First, I would like to thank the President of ECOSOC and the distinguished panellists for the opportunity to discuss complex global security challenges in the context of development. I am pleased for the opportunity to share Estonia’s experience and thoughts.

ICT has been the engine of development in the past three decades in developed and developing countries, both in the private and the public sector. Estonia is among the world’s leaders in developing more transparent and efficient public electronic services to benefit our people. E-government sessions, online voting at national and municipal elections, e-health services and e-prescriptions, an e-school environment for parents and students, online pre-filled tax returns, mobile parking, as well as Skype – are all examples of Estonian innovation. We have shared our experience with some 40 countries around the world, including a number of post-conflict countries, where e-solutions have become an important tool in the transition to democracy.
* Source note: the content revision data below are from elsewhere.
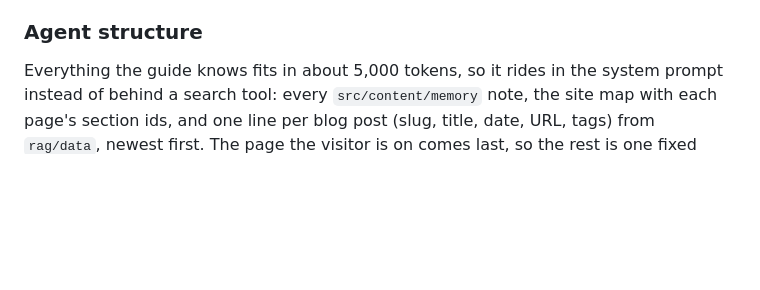
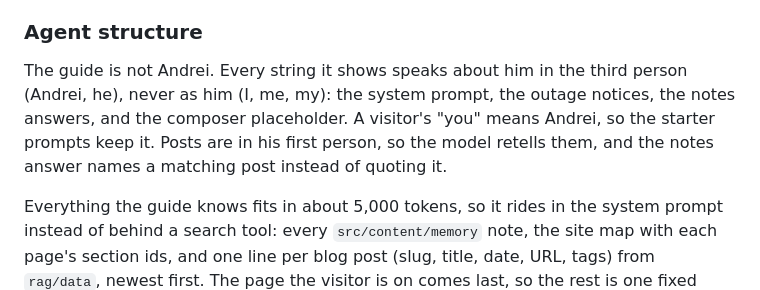
Before and after one commit to andreicstoica/personal-site, a Markdown page: docs/components.md, the part around the change. GitHub-like rendering; blank space fills up the shorter version.

Commit message:
docs: Record that the guide speaks about Andrei in the third person
Co-Authored-By: Claude Opus 5.5 <noreply@anthropic.com>

```diff
--- a/docs/components.md
+++ b/docs/components.md
@@ -252,6 +252,8 @@ The message metadata carries the model, the turn's duration, and its token count
 
 ### Agent structure
 
+The guide is not Andrei. Every string it shows speaks about him in the third person (Andrei, he), never as him (I, me, my): the system prompt, the outage notices, the notes answers, and the composer placeholder. A visitor's "you" means Andrei, so the starter prompts keep it. Posts are in his first person, so the model retells them, and the notes answer names a matching post instead of quoting it.
+
 Everything the guide knows fits in about 5,000 tokens, so it rides in the system prompt instead of behind a search tool: every `src/content/memory` note, the site map with each page's section ids, and one line per blog post (slug, title, date, URL, tags) from `rag/data`, newest first. The page the visitor is on comes last, so the rest is one fixed prefix a provider can cache. Two tools remain:
 
 - `read_post` loads a post body (up to 10,000 characters) when a question needs more than its title.
```
Also changed, not shown: AGENTS.md (+1 -1 lines).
But far more importantly, they are examples of the transformative power of the intensive and extensive use of IT in the public sector. Critical infrastructure like electricity, water, transportation and banking depend heavily on IT systems and this dependency will grow in the future. Most IT services rely on the Internet. Malfunctioning IT systems can disable many more countries in the future than it is possible today. For that reason states must have the political will, and be trusted, to ensure stability and peace in cyberspace.

Allow me to recall that in April 2007 Estonia experienced politically motivated cyber attacks against thousands of targets. The simultaneous attacks were concentrated on government servers, online media and banks. At the height of the attack, the amount of data traffic targeting our institutions was 400 times higher than its normal rate. Altogether, the cyber attacks lasted for three weeks. They were the first coordinated and large-scale cyber attacks against an entire country.

Tackling cyber-crime starts at home. As a first step, Estonia focused on national preventive measures, appropriate legislation and cyber monitoring systems. Public-private partnership is crucial in this endeavour. Let me also highlight the importance of raising awareness and improving education in this field. Cyber security begins with each individual Internet user and depends on how knowingly and responsibly we all act in the virtual world. In Estonia, we also amended the Criminal Code so that data and system interference can now be considered a terrorist crime when committed with terrorist intent or motive.

Ladies and Gentlemen,

No country can fully prevent cybercrime and cyber attacks originating from its territory or travelling over its networks. But every country is responsible for minimising such attacks and their effects by putting in place regulatory frameworks, sharing information and intelligence, and cooperating with law enforcement and investigations. A failure to do so would constitute negligence or support of cybercrime and attacks.

At present cyber crime is a dominating issue in cyber space. The 2001 Council of Europe’s Convention on Cybercrime (or Budapest Convention) is the only legally binding international instrument that addresses cyber crime. Estonia urges all countries that have not yet done so to sign and ratify or accede to it. The Convention should become the legal framework of reference for fighting cybercrime at the global level.

There are many options to prevent, manage and respond to cyber attacks. I believe we all wish that our steps taken towards enhanced cyber security will be transparent and understandable to all stakeholders. We must not forget that there is only one global Internet for all of us. Estonia is determined to deal with cyber threats without harming democracy, freedom of speech and civil rights. It is our common responsibility to safeguard cyberspace as an invaluable resource and platform for development and innovation.

Thank you for your kind attention.


© Permanent Representation to the UN 3 Dag Hammarskjöld Plaza, 305 East 47th Street, 6th Floor, New York, N.Y. 10017,
tel. (1 212) 883 06 40, e-mail: